I picked pandoc to generate PDF from GitHub style markdown, as it seemed the most popular tool for this purpose. The default output is good enough, but I wanted to customize a lot of things. With help from documentation and various Stackoverflow/Stackexchange threads, I was able to generate an output to my liking. I didn't know about templates though, otherwise I could have researched about them and re-used solutions from others. I wrote a blog post about my learnings, visit Customizing pandoc to generate beautiful pdf and epub from markdown if you are interested.

Some readers wanted EPUB versions too. I thought it made sense for reading from mobile, but my own experience with this format on desktop was quite disappointing. Only later did I learn that I wasn't using a proper EPUB reader for technical books. Which is why I didn't realize that the default output from pandoc for EPUB was also good enough.

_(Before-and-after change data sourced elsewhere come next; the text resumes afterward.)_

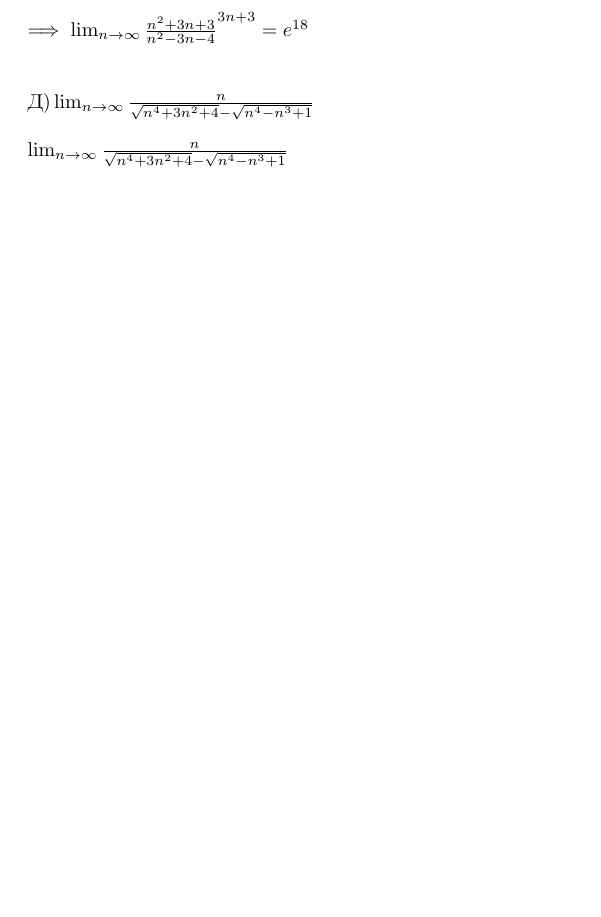
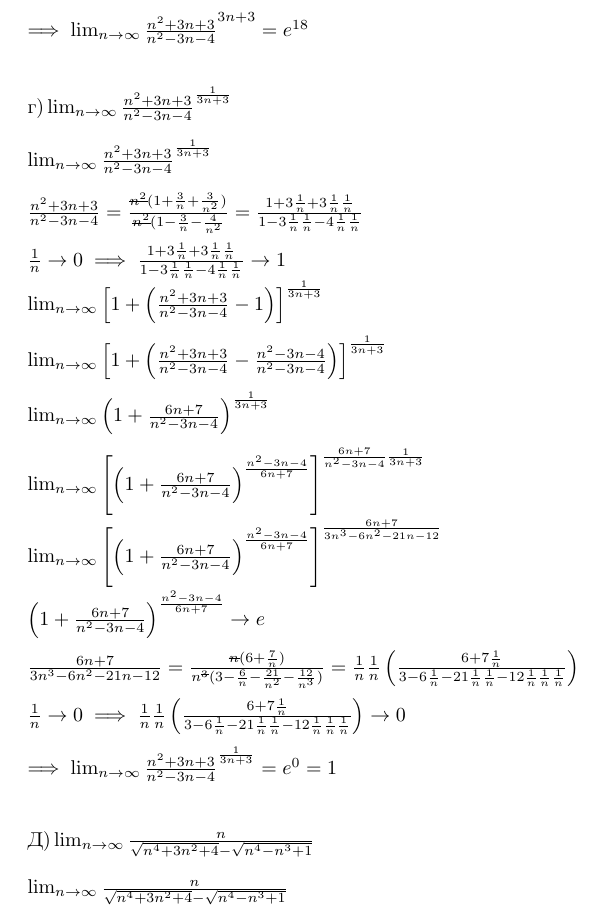
Before and after one commit to NoHomey/mathematics, a LaTeX document (differential-and-integral-calculus/lim.tex): part of page 2 of 2 before the commit and part of page 2 of 3 after it, cut so that both start at the same text, the shorter picture padded with empty space. Compiled offline with pdfLaTeX.

Commit message:
only one lim left

```diff
--- a/differential-and-integral-calculus/lim.tex
+++ b/differential-and-integral-calculus/lim.tex
@@ -56,6 +56,33 @@
         \implies \lim_{n \to \infty} \frac{n^2 + 3n + 3}{n^2 - 3n -4}^{3n + 3} = e^{18}\\
         \\
         \\
+        \text{г)} \lim_{n \to \infty} \frac{n^2 + 3n + 3}{n^2 - 3n -4}^{\frac{1}{3n + 3}}\\
+        \\
+        \lim_{n \to \infty} \frac{n^2 + 3n + 3}{n^2 - 3n -4}^{\frac{1}{3n + 3}}\\
+        \\
+        \frac{n^2 + 3n + 3}{n^2 - 3n -4} = \frac{\stkout{n^2}(1 + \frac{3}{n} + \frac{3}{n^2})}{\stkout{n^2}(1 - \frac{3}{n} - \frac{4}{n^2}} = \frac{1 + 3\frac{1}{n} + 3\frac{1}{n}\frac{1}{n}}{1 - 3\frac{1}{n}\frac{1}{n} - 4\frac{1}{n}\frac{1}{n}}\\
+        \\
+        \frac{1}{n} \to 0 \implies \frac{1 + 3\frac{1}{n} + 3\frac{1}{n}\frac{1}{n}}{1 - 3\frac{1}{n}\frac{1}{n} - 4\frac{1}{n}\frac{1}{n}} \to 1
+        \\
+        \lim_{n \to \infty} \left[1 + \left(\frac{n^2 + 3n + 3}{n^2 - 3n -4} - 1\right)\right]^{\frac{1}{3n + 3}}\\
+        \\
+        \lim_{n \to \infty} \left[1 + \left(\frac{n^2 + 3n + 3}{n^2 - 3n -4} - \frac{n^2 - 3n -4}{n^2 - 3n -4}\right)\right]^{\frac{1}{3n + 3}}\\
+        \\
+        \lim_{n \to \infty} \left(1 + \frac{6n + 7}{n^2 - 3n -4}\right)^{\frac{1}{3n + 3}}\\
+        \\
+        \lim_{n \to \infty} \left[\left(1 + \frac{6n + 7}{n^2 - 3n -4}\right)^{\frac{n^2 - 3n -4}{6n + 7}}\right]^{\frac{6n + 7}{n^2 - 3n -4}{\frac{1}{3n + 3}}}\\
+        \\
+        \lim_{n \to \infty} \left[\left(1 + \frac{6n + 7}{n^2 - 3n -4}\right)^{\frac{n^2 - 3n -4}{6n + 7}}\right]^{\frac{6n + 7}{3n^3 - 6n^2 - 21n - 12}}\\
+        \\
+        \left(1 + \frac{6n + 7}{n^2 - 3n -4}\right)^{\frac{n^2 - 3n -4}{6n + 7}} \to e\\
+        \\
+        \frac{6n + 7}{3n^3 - 6n^2 - 21n - 12} = \frac{\stkout{n}(6 + \frac{7}{n})}{n^{\stkout{3}}(3 - \frac{6}{n} - \frac{21}{n^2} - \frac{12}{n^3})} = \frac{1}{n}\frac{1}{n}\left(\frac{6 + 7\frac{1}{n}}{3 - 6\frac{1}{n} - 21\frac{1}{n}\frac{1}{n} - 12\frac{1}{n}\frac{1}{n}\frac{1}{n}}\right)\\
+        \\
+        \frac{1}{n} \to 0 \implies \frac{1}{n}\frac{1}{n}\left(\frac{6 + 7\frac{1}{n}}{3 - 6\frac{1}{n} - 21\frac{1}{n}\frac{1}{n} - 12\frac{1}{n}\frac{1}{n}\frac{1}{n}}\right) \to 0\\
+        \\
+        \implies \lim_{n \to \infty} \frac{n^2 + 3n + 3}{n^2 - 3n -4}^{\frac{1}{3n + 3}} = e^{0} = 1\\
+        \\
+        \\
         \text{Д)} \lim_{n \to \infty} \frac{n}{\sqrt{n^4 + 3n^2 + 4} - \sqrt{n^4 - n^3 + 1}}\\
         \\
         \lim_{n \to \infty} \frac{n}{\sqrt{n^4 + 3n^2 + 4} - \sqrt{n^4 - n^3 + 1}}\\
```
Also changed, not shown: differential-and-integral-calculus/lim.pdf.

During the revision marathon, I finally created EPUB versions too. I'd say I am still a beginner, but I did learn enough CSS and LaTeX to customize EPUB and PDF generation with pandoc.

pandoc has its own enhanced version of markdown, which has a lot of nifty features for ebooks. But I chose to stick with GitHub style markdown. And it came in handy when I wanted to re-use book material for blog posts, generating web versions of the book with mdbook and so on. After I had decided to open source my books, I also wanted to make a web version that feels like a book instead of just the single page markdown source from the GitHub repos. I would've probably used Gitbook if they hadn't moved away from the legacy version. I came across mdbook as an alternate for Gitbook and I'm glad I did.

Future plansπŸ”—

I have certainly improved a lot as a writer since I first published my book in late 2018. But after 9 books, I'm finding it a lot more difficult to motivate myself to keep writing. See also HN discussion: Writing a book, still the same pain 15 years later for another example.

I have plans to publish at least one more book in 2021 and revise my existing books (not comprehensive, but a few items have cropped up). I hope the current momentum can extend enough to cover my expenses for this year at least. Beyond that, I think I will write more books, but I'll have to mix it up with other things (such as video courses, interactive courses, freelancing, etc) to keep myself motivated. I just hope that this time I will be able to pick an alternative quickly.


I've been asked a few times regarding my experiences as an author (especially self publishing) and resources I've used. That was my primary intention in writing this blog post. I thought I'd add a bit of background as well, not the multi-section essay I ended up with. Anyway, here's some links that I've bookmarked related to book writing.

Authors sharing their experiences

Writing skills

Tools and Miscellaneous

A parting adviceπŸ”—

Don't quit easily!